The Cindi Stoller Polek Scholarship in Physical Therapy was established in 1992. Rich Polek wanted a lasting memorial for his wife, Cindi, after she died at the age of 35 following a brief bout with cancer. Cindi Stoller Polek, graduated from UW-L’s prestigious PT program in 1981. One of her co-workers suggested Rich Polek
establish a scholarship at Good Shepherd Hospital in Barrington, Ill., where Cindi worked. According to hospital policies at the time, the scholarship fund wasn’t large enough for an endowment. While considering how to proceed with the fund, Polek remembered a brochure sent Cindi’s former teachers, Jim Gould. The brochure outlined UWL Foundation funds, noting that only $5,000 was needed to initiate an endowed scholarship. Polek, who had already collected more than $15,000 from friends and relatives, met with Gould and UWL Foundation official Al Trapp. Polek liked what he heard and eventually transferred the donations to the UWL Foundation where he knew he could endow the scholarship. “I knew I could trust the Foundation at Cindi’s alma mater to faithfully operate the scholarship according to my wishes,” Polek says.
Polek continued to ask friends and family for contributions to the scholarship so it could be endowed large enough to generate annual earnings between $2,000-$3,000. That’s where neighbor “Ernie” entered the picture. Ernie Matejaitis became Rich and Cindi Polek’s neighbor when they moved to Lindenhurst, Ill., a suburb north of Chicago. Matejaitis could have been described as a cast member from the movie "Grumpy Old Men.‘’ "He was unassuming and remarkable for his worn attire, lack of socks and often unshaven face, and three dogs on leashes as he walked around the block,” remembers Polek. “Ernie befriended anyone who accepted him at face value.” Poleks became more than across-the fence neighbors to the loner Matejaitis, who felt he could never help enough with his neighbors’ repair projects. “Cindi made a huge impression on him,” explains Polek. “She was such an attentive listener, always · responding with great sensitivity. She made the other person feel like they were the most important person in the world. That l made a big impact on Ernie and almost every one she knew.” Like his immigrant father, Matejaitis worked at U.S. Steel and Wire until retiring in 1980 with 38 years of service. He never married and liked to teasingly about his investments. “He told his neighbors that his hobby was money,” recalls Polek.

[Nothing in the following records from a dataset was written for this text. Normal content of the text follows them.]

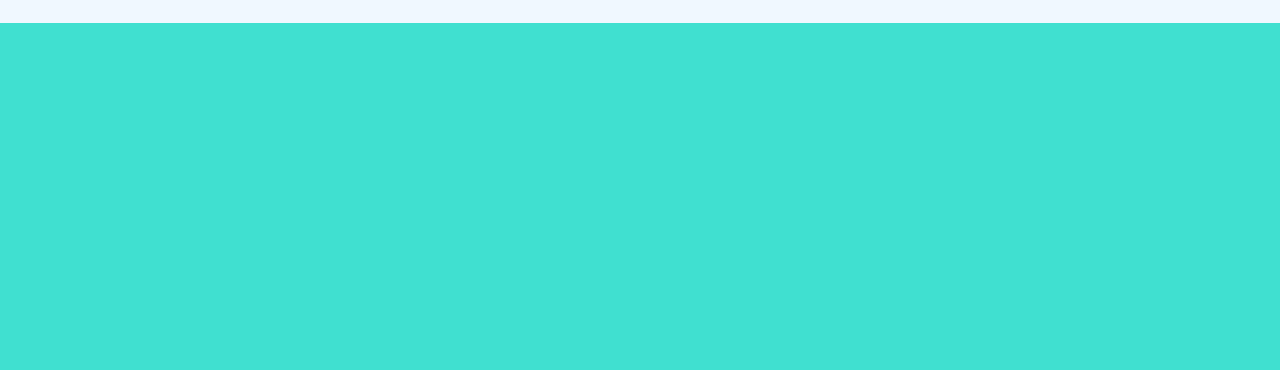
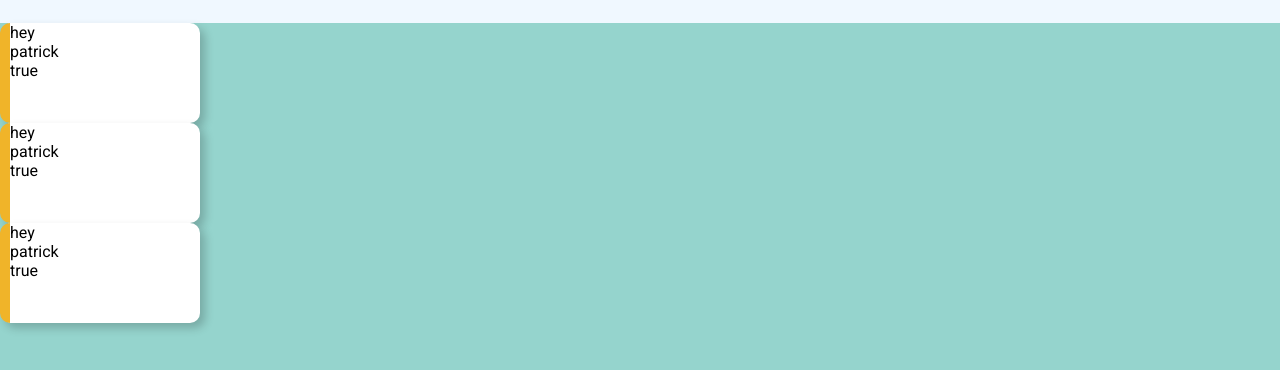
Before and after one commit to PattyTheRattyy/odin-library, a plain HTML site: page index.html in a window 1280 px wide. Shown: the part 66-436 px from the top of the page. Drawn offline with Linux system fonts and the light colour scheme.

Commit message:
Add a few books manually

```diff
--- a/index.html
+++ b/index.html
@@ -5,7 +5,6 @@
     <meta name="viewport" content="width=device-width, initial-scale=1.0" />
     <title>Library</title>
     <link rel="stylesheet" href="style.css" />
-    <script src="script.js"></script>
     <link rel="preconnect" href="https://fonts.googleapis.com" />
     <link rel="preconnect" href="https://fonts.gstatic.com" crossorigin />
     <link
@@ -21,4 +20,5 @@
       <div class="main"></div>
     </div>
   </body>
+  <script src="script.js"></script>
 </html>
--- a/script.js
+++ b/script.js
@@ -0,0 +1,60 @@
+
+
+myLibrary = [];
+
+const newBook = new Book("hey", "patrick", "true");
+const newBook2 = new Book("hey", "patrick", "true");
+const newBook3 = new Book("hey", "patrick", "true");
+myLibrary.push(newBook);
+myLibrary.push(newBook2);
+myLibrary.push(newBook3);
+
+function Book(title, author, beenRead) {
+    this.title = title;
+    this.author = author;
+    this.beenRead = beenRead;
+    this.ID = crypto.randomUUID()
+}
+
+function addBookToLibrary(title, author, beenRead) {
+    book = new Book(title, author, beenRead);
+
+    myLibrary.push(book)
+
+    displayBooks();
+
+
+}
+
+const main = document.querySelector(".main");
+function displayBooks() {
+    myLibrary.forEach(book => {
+
+
+        createBookCard(book)
+
+    });
+
+}
+
+
+function createBookCard(book) {
+    const card = document.createElement("div");
+    card.classList.add("card")
+
+    const title = document.createElement("p");
+    title.textContent = book.title;
+    const author = document.createElement("p");
+    author.textContent = book.author;
+    const beenRead = document.createElement("p");
+    beenRead.textContent = book.beenRead;
+
+
+    main.appendChild(card);
+    card.appendChild(title);
+    card.appendChild(author);
+    card.appendChild(beenRead);
+}
+
+
+displayBooks();
--- a/style.css
+++ b/style.css
@@ -12,7 +12,7 @@
     grid-template-columns: 1fr;
     grid-template-rows: 1fr 8fr;
 
-    background-color: turquoise;
+    background-color: rgb(149, 212, 205);
     /* border: 5px solid red; */
 
     height: 100vh;
@@ -43,3 +43,21 @@ h1 {
     font-family: 'Roboto';
     margin-left: 30px;
 }
+
+
+
+.card {
+    background-color: white;
+
+    height: 100px;
+    width: 200px;
+
+
+    border-left: 10px solid #f0b429;
+    background-color: white;
+    border-radius: 10px;
+
+    box-shadow: 5px 5px 10px rgba(0, 0, 0, 0.2);
+
+    padding-bottom: 30px;
+}
```
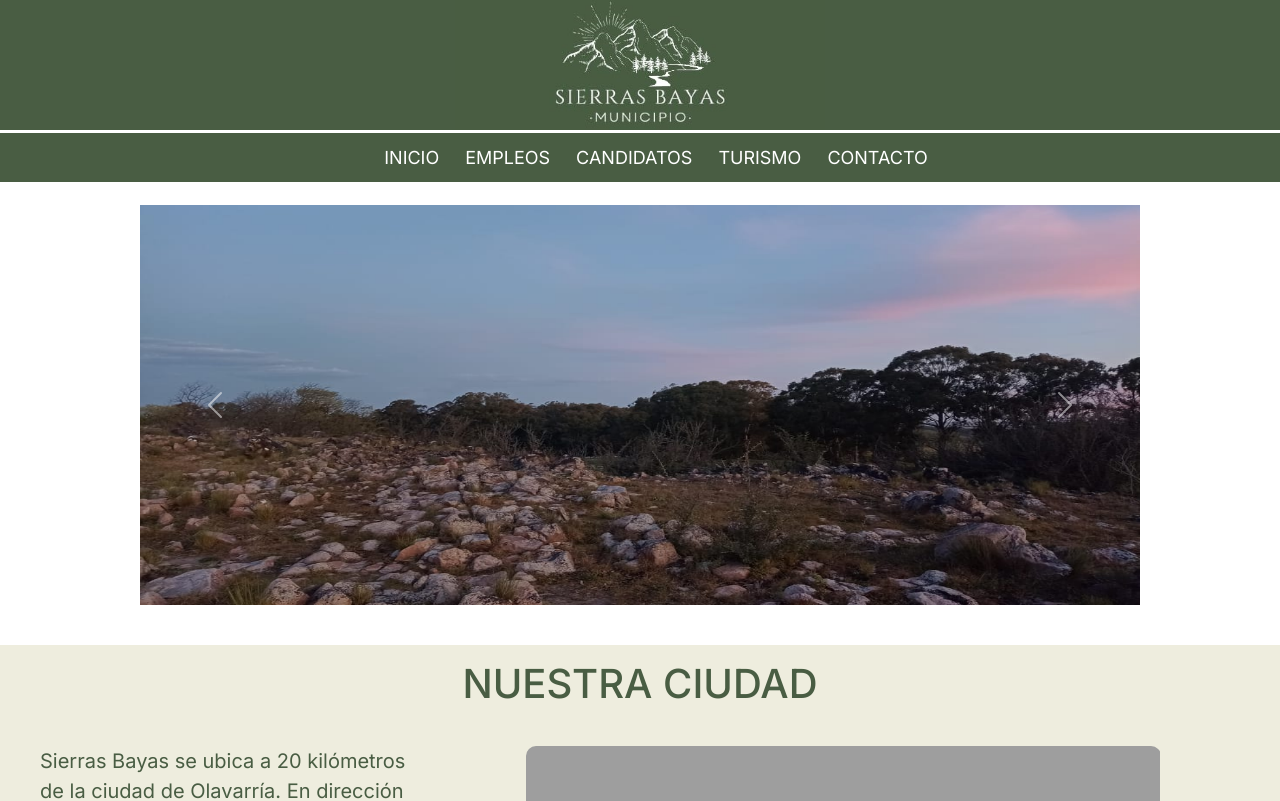
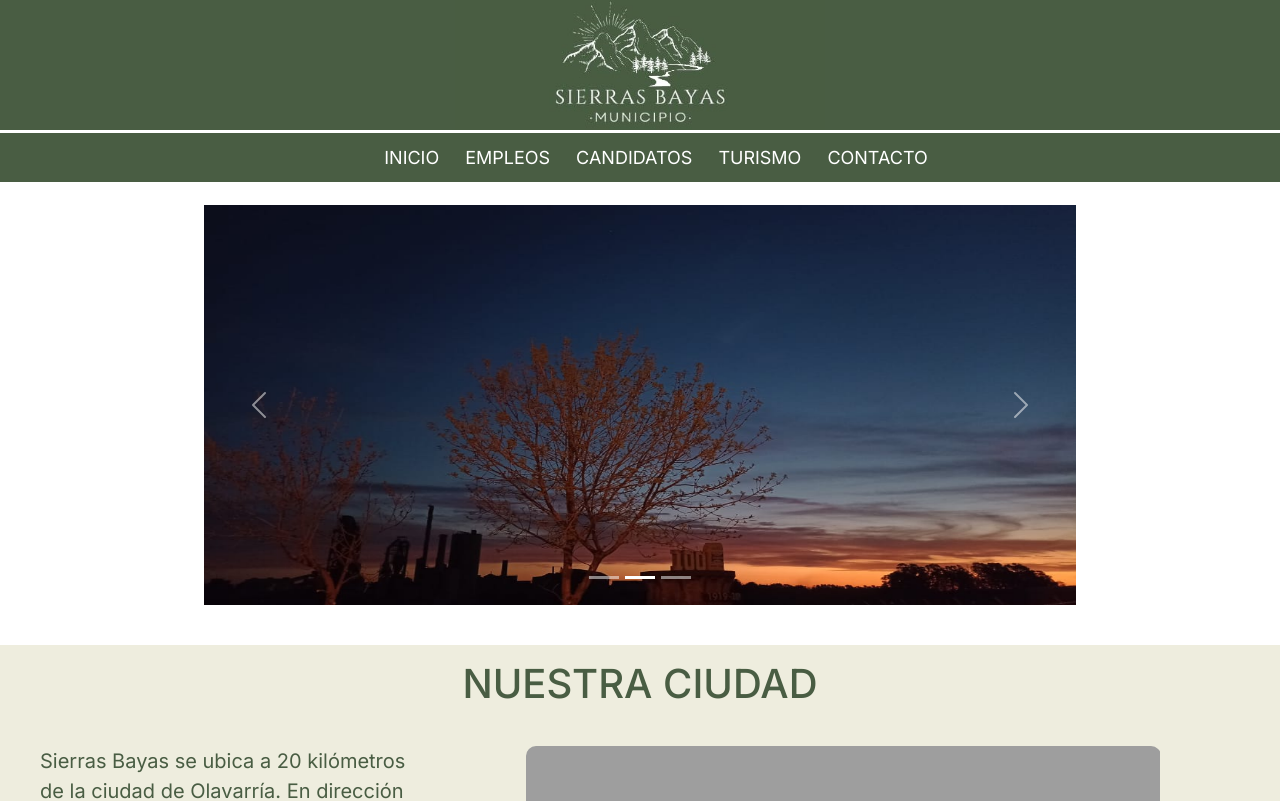
Before and after one commit to AyelenPorqueres/empleos, a Next.js app: page / in a window 1280 px wide. Shown: the top 801 px of the page. Built offline with nearby package versions, Linux system fonts and the light colour scheme; grey boxes are pictures that could not be loaded.

Commit message:
se arreglo carousel

```diff
--- a/package.json
+++ b/package.json
@@ -11,12 +11,12 @@
   "dependencies": {
     "@types/react-bootstrap": "^0.32.34",
     "bootstrap": "^5.3.2",
+    "bootstrap-icons": "^1.11.1",
     "next": "13.5.6",
     "react": "^18",
-    "react-bootstrap": "^2.1.2",
+    "react-bootstrap": "^2.9.1",
     "react-dom": "^18",
-    "react-youtube": "^10.1.0",
-    "bootstrap-icons": "^1.11.1"
+    "react-youtube": "^10.1.0"
   },
   "devDependencies": {
     "@types/node": "^20",
--- a/src/app/componentes/carrousel/carrousel.css
+++ b/src/app/componentes/carrousel/carrousel.css
@@ -1,8 +1,9 @@
 .containerImagenes{
-    width: 80%;
+    width: 70%;
     margin-bottom: 15px;
 }
 
 .img-carrousel{
     height: 400px;
+    width: 100%;
 }
--- a/src/app/componentes/carrousel/carrousel.tsx
+++ b/src/app/componentes/carrousel/carrousel.tsx
@@ -1,30 +1,29 @@
+'use client'
 import React from "react";
 import "./carrousel.css"
+import Carousel from 'react-bootstrap/Carousel';
+
+///Imagenes/ImagenInicio1.jpeg
 
 export function Carrousel() {
   return (
-    <div className="containerImagenes container-fluid">
-      <div id="carouselImagenes" className="carousel slide" data-bs-ride="true">
-        <div className="carousel-inner">
-          <div className="carousel-item active">
-            <img src="/Imagenes/ImagenInicio1.jpeg" className="d-block w-100 img-carrousel" alt="..."></img>
-          </div>
-          <div className="carousel-item">
-            <img src="/imagenes/ImagenInicio2.jpeg" className="d-block w-100 img-carrousel" alt="..."></img>
-          </div>
-          <div className="carousel-item">
-            <img src="/Imagenes/ImagenInicio3.jpeg" className="d-block w-100 img-carrousel" alt="..."></img>
-          </div>
-        </div>
-        <button className="carousel-control-prev" type="button" data-bs-target="carouselImagenes" data-bs-slide="prev">
-          <span className="carousel-control-prev-icon" aria-hidden="true"></span>
-          <span className="visually-hidden">Previous</span>
-        </button>
-        <button className="carousel-control-next" type="button" data-bs-target="carouselImagenes" data-bs-slide="next">
-          <span className="carousel-control-next-icon" aria-hidden="true"></span>
-          <span className="visually-hidden">Next</span>
-        </button>
-      </div>
-    </div>
+    <Carousel className="containerImagenes container-fluid">
+      <Carousel.Item>
+        <img className="img-carrousel" src="Imagenes/ImagenInicio1.jpeg" alt="" />
+        <Carousel.Caption>
+        </Carousel.Caption>
+      </Carousel.Item>
+      <Carousel.Item>
+        <img className="img-carrousel" src="Imagenes/ImagenInicio2.jpeg" alt="" />
+        <Carousel.Caption>
+        </Carousel.Caption>
+      </Carousel.Item>
+
+      <Carousel.Item>
+        <img className="img-carrousel" src="Imagenes/ImagenInicio3.jpeg" alt="" />
+        <Carousel.Caption>
+        </Carousel.Caption>
+      </Carousel.Item>
+    </Carousel>
   );
 }
--- a/src/app/componentes/nav/nav.tsx
+++ b/src/app/componentes/nav/nav.tsx
@@ -2,23 +2,20 @@ import Link from 'next/link';
 import './nav.css'
 
 export const Nav = () => {
+    const goContacto = () => {
+
+    }
 
     return (
-
-
         <nav className="menu" >
             <ul className="items">
-            <Link
-                className='links'
+                <Link
+                    className='links'
+                    href={{pathname: '/',}}
+                >
+                INICIO
+                </Link>
 
-                    href={
-                        {
-                            pathname: '/',
-                        }
-                    }
-                >
-                    INICIO
-                </Link>
                 <Link
                 className='links'
 
@@ -53,13 +50,8 @@ export const Nav = () => {
                     TURISMO
                 </Link>
                 <Link
-                className='links'
-
-                    href={
-                        {
-                            pathname: '/#linkcontacto',
-                        }
-                    }
+                    className='links'
+                    href='#linkcontacto'
                 >
                     CONTACTO
                 </Link>
--- a/src/app/layout.tsx
+++ b/src/app/layout.tsx
@@ -1,7 +1,6 @@
 import type { Metadata } from 'next'
 import { Inter } from 'next/font/google'
 import 'bootstrap/dist/css/bootstrap.css';
-
 import 'bootstrap-icons/font/bootstrap-icons.css';
 
 
```
Also changed, not shown: 1 other file (tests, documents, lock files or other folders).
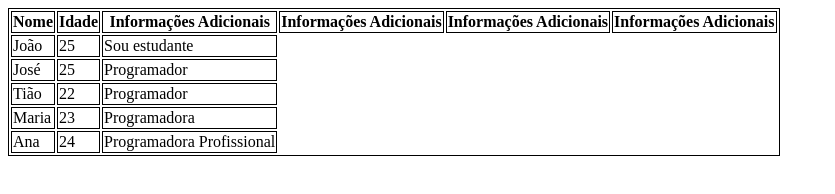
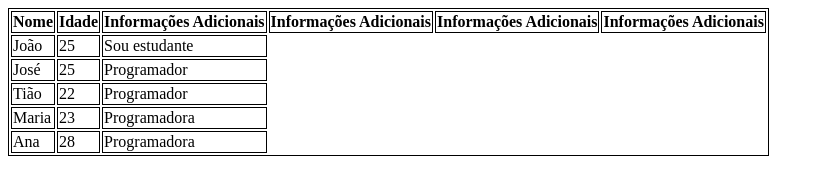
Before and after one commit to jhonatan-martins-pereira/aula-tabela, a plain HTML site: page index.html in a window 1280 px wide. Shown: the whole page, without its empty margins (0-835 px from the left). Drawn offline with Linux system fonts and the light colour scheme.

Commit message:
idade trocada

```diff
--- a/index.html
+++ b/index.html
@@ -47,8 +47,8 @@
             </tr>
             <tr>
                 <td>Ana</td>
-                <td>24</td>
-                <td>Programadora Profissional</td>
+                <td>28</td>
+                <td>Programadora</td>
             </tr>
         </tbody>
 
```
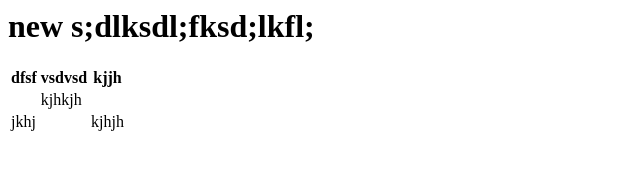
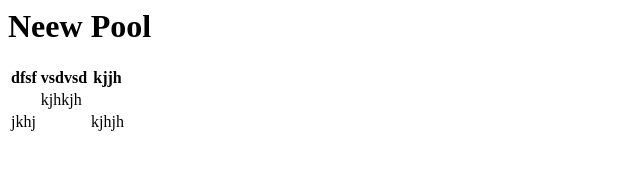
Before and after one commit to bvainrub/GitHubExample1, a plain HTML site: page index.html in a window 1280 px wide. Shown: the whole page, without its empty margins (0-640 px from the left). Drawn offline with Linux system fonts and the light colour scheme.

Commit message:
Update index.html

```diff
--- a/index.html
+++ b/index.html
@@ -3,7 +3,7 @@
 <head>
 </head>
 <h1>
-    new s;dlksdl;fksd;lkfl;
+    Neew Pool
 </h1>
 <body>
     <table class="table">
```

One day Polek and Matejaitis, who usually talked business, began discussing wills and estates. Polek pointed out to Matejaitis that if he didn’t have a will, the government would decide where his money would go after it taxes his money – for the second time – before it went to beneficiaries. Matejaitis -who had pulled U.S. flagpole from his front lawn after a disagreement with the government – didn’t want the second tax. An alternative was to give most of his e·tate to charity. After hiring an attorney and writing a will, Matejaitis told Polek he had named Cindi’s UW-L Foundation endowment as one of several beneficiaries. Polek, however, didn’t know it was the primary benefactor until the will was read after Matejaitis died of prostate cancer on May 27, 1995. Later in the year, the estate gave $1 million to the endowment.“This all started on the front stoop of my house,” notes Polek. “I’m humbled by what we’re going to be able to do.”Scholarships to “touch many”
Rich Polek remarried in October 1994. His wife, the former Jennifer Woleben of Elgin, Ill., became Matejaihs’ new neighbor and developed a friendship. Matejaitis didn’t shy away from sharing stories about Cindi. And when his illness took hold, Jennifer didn’t shy away from asking ing him some eternal questions. Jennifer believed the humble Matejaitis main concern was remembering his special former neighbor. “Ernie knew what he left in Cindi’s memory,” explains Jennifer. Matejaitis liked to focus on his “red-haired angel with the squeaky voice” when talking about spirituality, she says. “He believed that Cindi’s soul was going to be the first he’d encounter in the next life,” she recalls. Rich Polek originally established the scholarship in Cindi’s name so others could come to know the “young woman who brought a red-headed fire of enthusiasm to her work as a physical therapist,” but the $1 million gift changes that. With the expanded scholarships, many more students will come to know not only the young physical therapist who flashed her bright blue eyes and heartwarming smile to pa tients, but he wishes Jim Gould, who died of cancer in August 1995 was still alive to see his dream of funding scholarships for PT students come true. Even though Cindi and her friends are dead, Polek says their impact isn’t. “Cindi, Ernie, and Jim are role models to me,” he explains.